You only produce alpha brainwaves when you’re relaxed, and it’s the amplified alpha waves of the unmoving, wired-up performer that “play” the percussion instruments in Lucier’s Music for Solo Performer.
“I met the same scientist again in the corridor, and he said, ‘You know, I was at MIT the other night, and a professor there was perfecting his new loudspeakers. The way he was doing it was, he would play something back through the speakers to see if they had a flat frequency response [that is, handled all sounds, whether high, or low, or in the middle, with the same fidelity].’ That’s all he told me, nothing else.
“I was in a room one night, and recorded my voice speaking, on one tape machine. I played it back through a loudspeaker in the same room on another machine, and re-recorded that. I kept doing that, re-recording what I’d just recorded in the room. Pretty soon the resonances of the room started to take over and get louder and louder. The speech disappeared, and all I was left with was the resonant frequencies of the room.”
With the resulting piece, I Am Sitting in a Room, the pattern of his life’s work was set. He would be a composer who would follow one idea at a time, very purely, seeking out its essence. But, as he sees it, that was just the way things turned out.
“You just work, you know? Things were happening in the 1960s. It was wonderful in New York: John Cage, David Tudor, the Merce Cunningham Dance Company. Things were chaotic. You loved this work, but you didn’t know quite what it was all about. Which is fine. I think that is the way it always is when you’re making something.”
He came to view the institution of the orchestra – the division of musical works into movements – as alien, too European for an American sensibility. “And then in the early 1980s, performers said, ‘You’re doing all this electronic music and sound installations. Why don’t you write us a piece to play?’ I thought, well, that’s a good idea. Because the reason I went into music was because I loved performing classical music. I found a way to write music for instruments, with electronics or without, that somehow followed my aesthetic ideas.
“That’s my exploration of the natural characteristics of sound waves. I’ve made a whole bunch of pieces involving audible beating – two tones sit together and their wave forms bump and you can hear them as rhythms. It’s a very simple idea. It seems to me when I have that acoustical task, I’m interested. If I don’t, I don’t know what to do with it.”

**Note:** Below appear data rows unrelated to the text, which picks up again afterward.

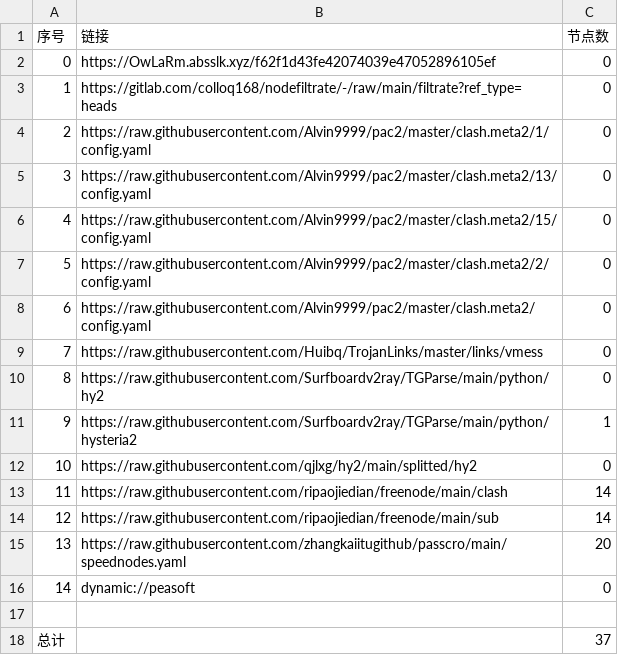
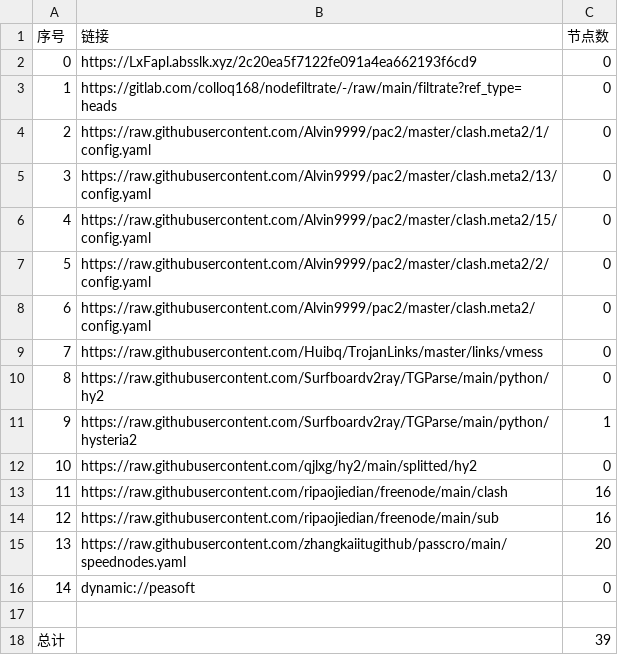
Before and after one commit to haygcao/NoMoreWalls, a CSV file: list_result.csv, drawn as a sheet.

```diff
--- a/list_result.csv
+++ b/list_result.csv
@@ -1,3 +1,3 @@
 序号,链接,节点数
-0,https://OwLaRm.absslk.xyz/f62f1d43fe42074039e47052896105ef,0
+0,https://LxFapl.absslk.xyz/2c20ea5f7122fe091a4ea662193f6cd9,0
 1,https://gitlab.com/colloq168/nodefiltrate/-/raw/main/filtrate?ref_type=heads,0
@@ -12,4 +12,4 @@
 10,https://raw.githubusercontent.com/qjlxg/hy2/main/splitted/hy2,0
-11,https://raw.githubusercontent.com/ripaojiedian/freenode/main/clash,14
-12,https://raw.githubusercontent.com/ripaojiedian/freenode/main/sub,14
+11,https://raw.githubusercontent.com/ripaojiedian/freenode/main/clash,16
+12,https://raw.githubusercontent.com/ripaojiedian/freenode/main/sub,16
 13,https://raw.githubusercontent.com/zhangkaiitugithub/passcro/main/speednodes.yaml,20
@@ -17,2 +17,2 @@
 
-总计,,37
+总计,,39
```
Also changed, not shown: 17 other files.
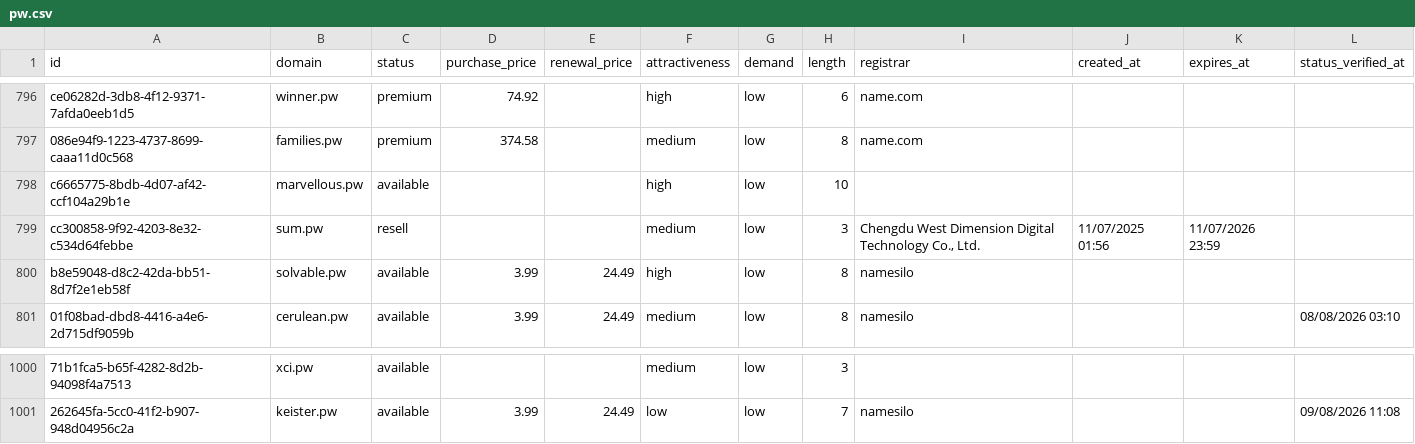
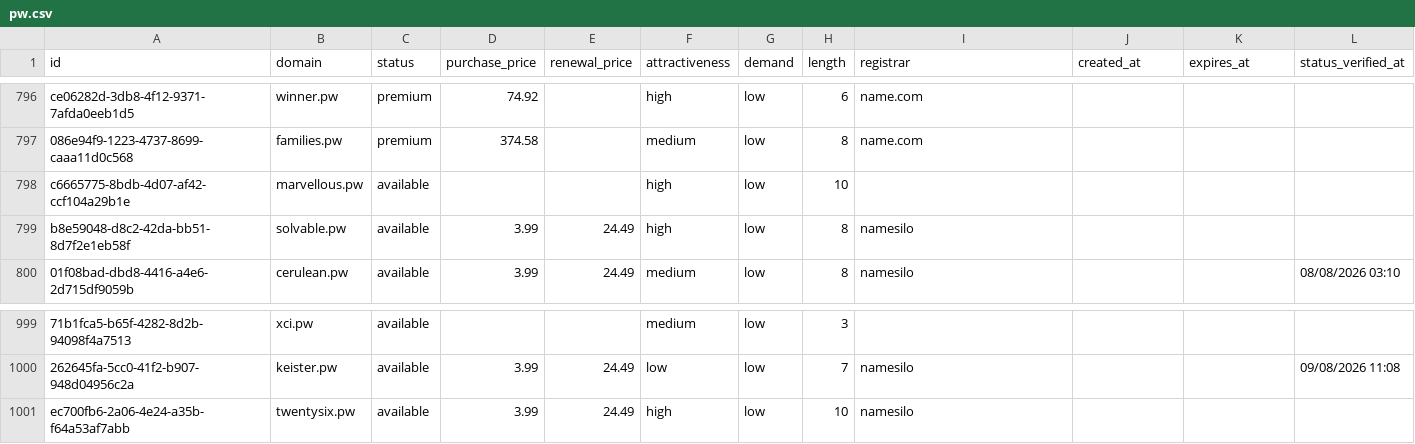
Before and after one commit to UniqueDomains/pw-oneword-domains, a CSV file: pw.csv, drawn as a sheet; only a part is shown, gaps mark what is left out; removed rows and columns are numbered as before the commit, all else as after; the diff names each change by its address in the sheet, - before the commit and + after, or states it on an @@ line.

Commit message:
Domains update

```diff
--- a/pw.csv
+++ b/pw.csv
-row 799: cc300858-9f92-4203-8e32-c534d64febbe | sum.pw | resell |  |  | medium | low | 3 | Chengdu West Dimension Digital Technology Co., Ltd. | 11/07/2025 01:56 | 11/07/2026 23:59
+row 1001: ec700fb6-2a06-4e24-a35b-f64a53af7abb | twentysix.pw | available | 3.99 | 24.49 | high | low | 10 | namesilo
```
Also changed, not shown: 3 other files.
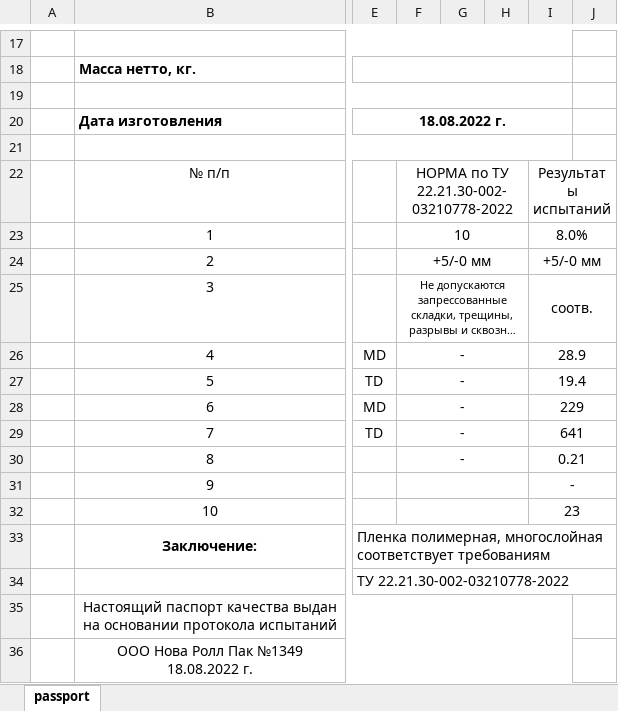
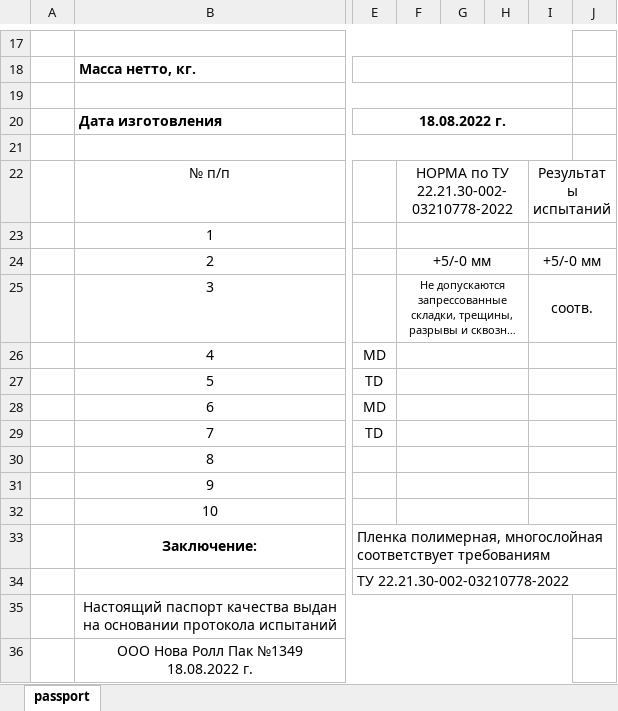
Before and after one commit to technologist02/QualityAPI, an Excel workbook: Quality2/wwwroot/template.xlsx, sheet passport, drawn as a sheet; only a part is shown, gaps mark what is left out; long unchanged cells end in …; values as stored, in another font and other column widths than the file's, no borders; charts and pictures not drawn; the diff names each change by its address in the sheet, - before the commit and + after, or states it on an @@ line.

```diff
--- a/Quality2/wwwroot/template.xlsx (sheet passport)
+++ b/Quality2/wwwroot/template.xlsx (sheet passport)
-F23: 10
+F23: (empty)
-I23: 8.0%
+I23: (empty)
-F26:F30: -
+F26:F30: (empty)
-I26: 28.9
+I26: (empty)
-I27: 19.4
+I27: (empty)
-I28: 229
+I28: (empty)
-I29: 641
+I29: (empty)
-I30: 0.21
+I30: (empty)
-I31: -
+I31: (empty)
-I32: 23
+I32: (empty)
```
Also changed, not shown: formulas that keep their value, 5 other files.
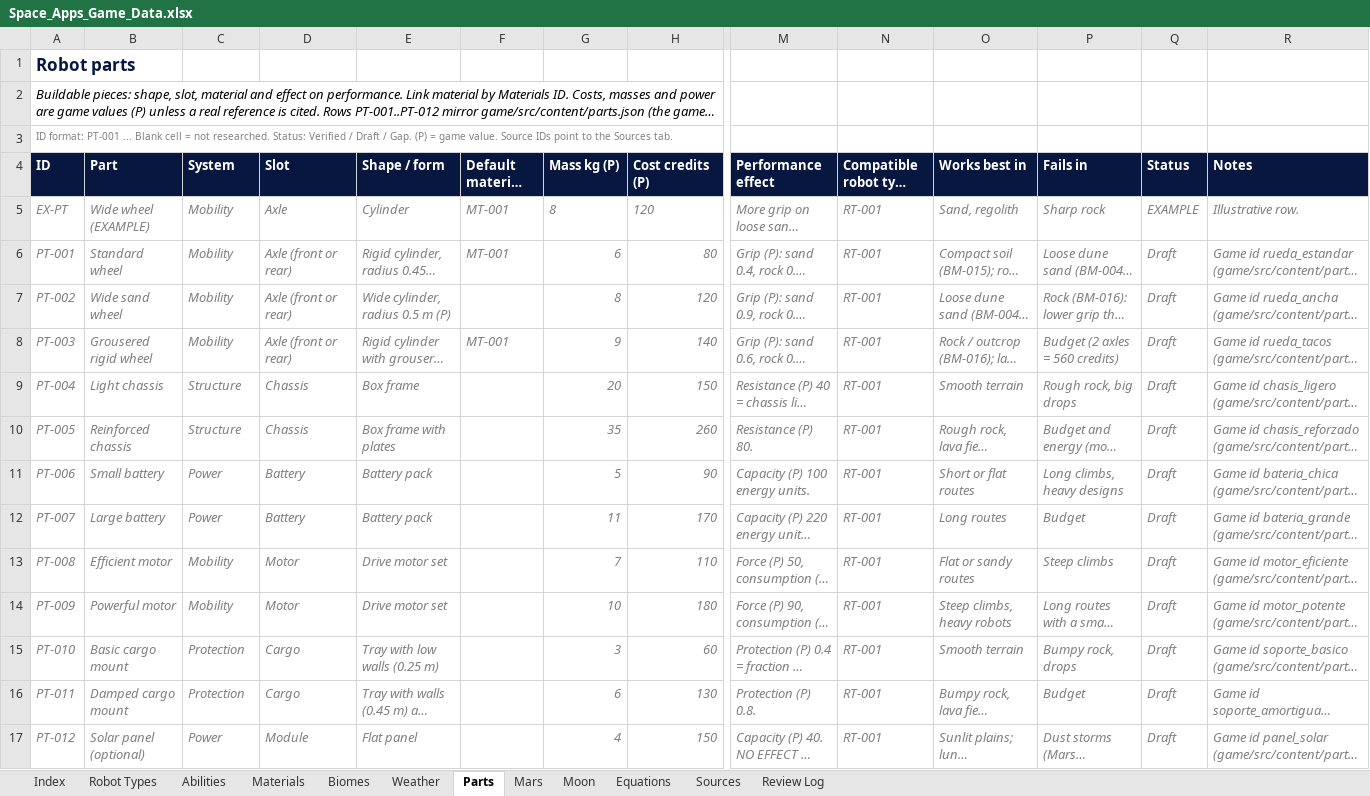
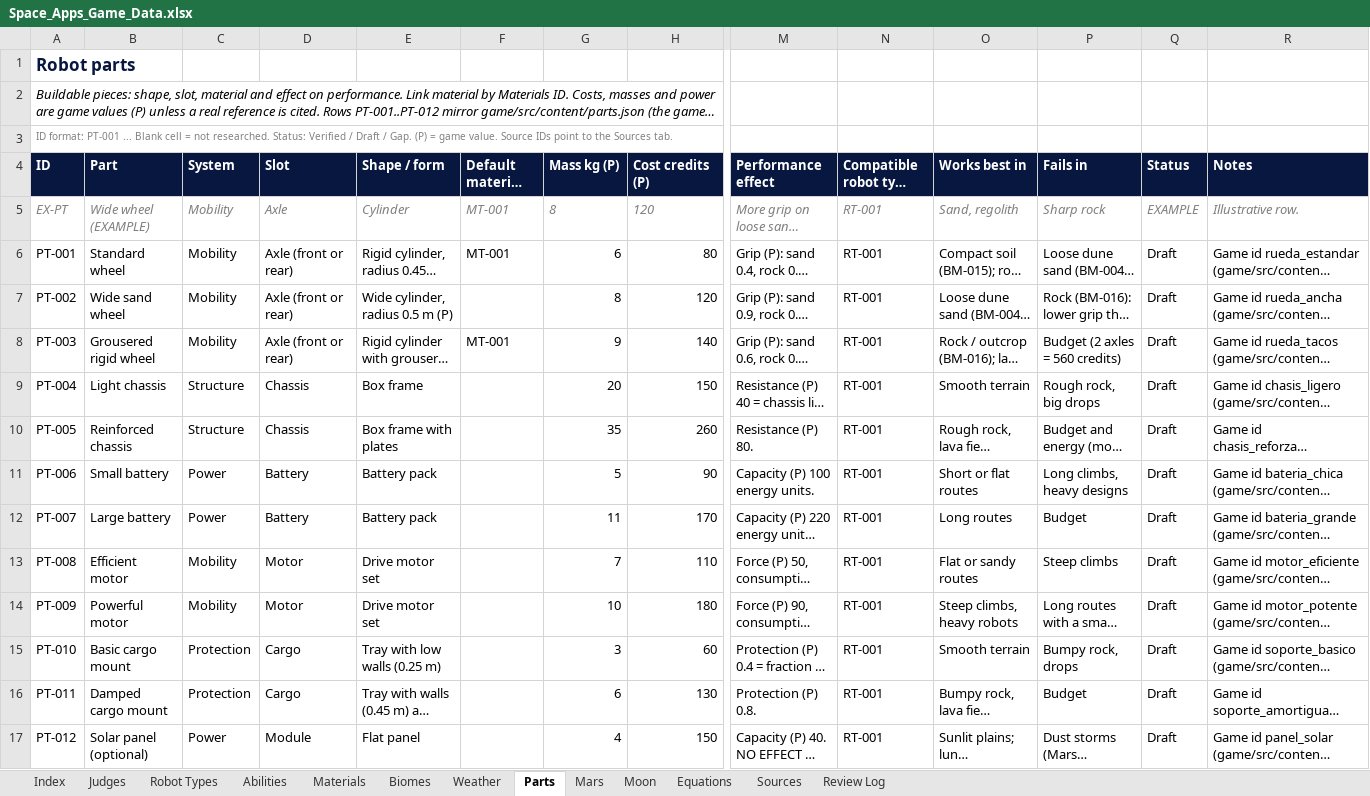
Before and after one commit to Niettzche/spaceapps-2026, an Excel workbook: docs/taller/Space_Apps_Game_Data.xlsx, sheet Parts, drawn as a sheet; only a part is shown, gaps mark what is left out; long unchanged cells end in …; values as stored, in another font and other column widths than the file's, no borders; conditional formats and table styles not drawn; the diff covers the shown part only; the diff names each change by its address in the sheet, - before the commit and + after, or states it on an @@ line.

```diff
--- a/docs/taller/Space_Apps_Game_Data.xlsx (sheet Parts)
+++ b/docs/taller/Space_Apps_Game_Data.xlsx (sheet Parts)
+sheet tab: Judges
@@ A6:H6 italic: on → off, text colour: #808080 → black @@
@@ M6:R14 italic: on → off, text colour: #808080 → black @@
@@ A7:E7 italic: on → off, text colour: #808080 → black @@
@@ G7:H7 italic: on → off, text colour: #808080 → black @@
@@ A8:H8 italic: on → off, text colour: #808080 → black @@
@@ A9:E17 italic: on → off, text colour: #808080 → black @@
@@ G9:H17 italic: on → off, text colour: #808080 → black @@
@@ M15:R16 italic: on → off, text colour: #808080 → black @@
@@ M17:R17 italic: on → off, text colour: #808080 → black @@
```
Also changed, not shown: cell formats elsewhere in this sheet, sheet Review Log, sheet Sources, sheet Index, sheet Biomes, 1 other file.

Lucier will perform I Am Sitting in a Room in Dundalk Gaol on Friday. It will be the first time he has performed the work in a prison, and the programme will also include For Charles Curtis (for cello and pure-wave oscillators), 13 Degrees of Darkness (for flute playing with another flute, or flute and recorded flute), and Navigations for string quartet, in which the players begin on four notes that are close to one another and shift gradually on to a single, shared note. John Cage’s Ryoanji and Eliane Radigue’s new OCCAM XVI complete the programme.
“I was thinking the other day, I never do extended techniques [those techniques that involve the unorthodox use of instruments]. I hate that. It’s very conservative of me. Instruments were made to sound in a certain way. To start distorting that just doesn’t interest me at all. My instrumental playing is always clear, long tones. I use harmonics every once in a while. Hardly a pizzicato. The connection is to the purity of the instruments, I guess, but not to the narrative.”
Cage’s helping hand
Lucier’s music will feature again on Saturday in an afternoon performance of John Cage’s Musicircus, a kind of happening in which anything goes.
Lucier called up Cage in the 1960s to ask him to do a concert. The great man agreed on two conditions, one of which was that Lucier himself would contribute a piece.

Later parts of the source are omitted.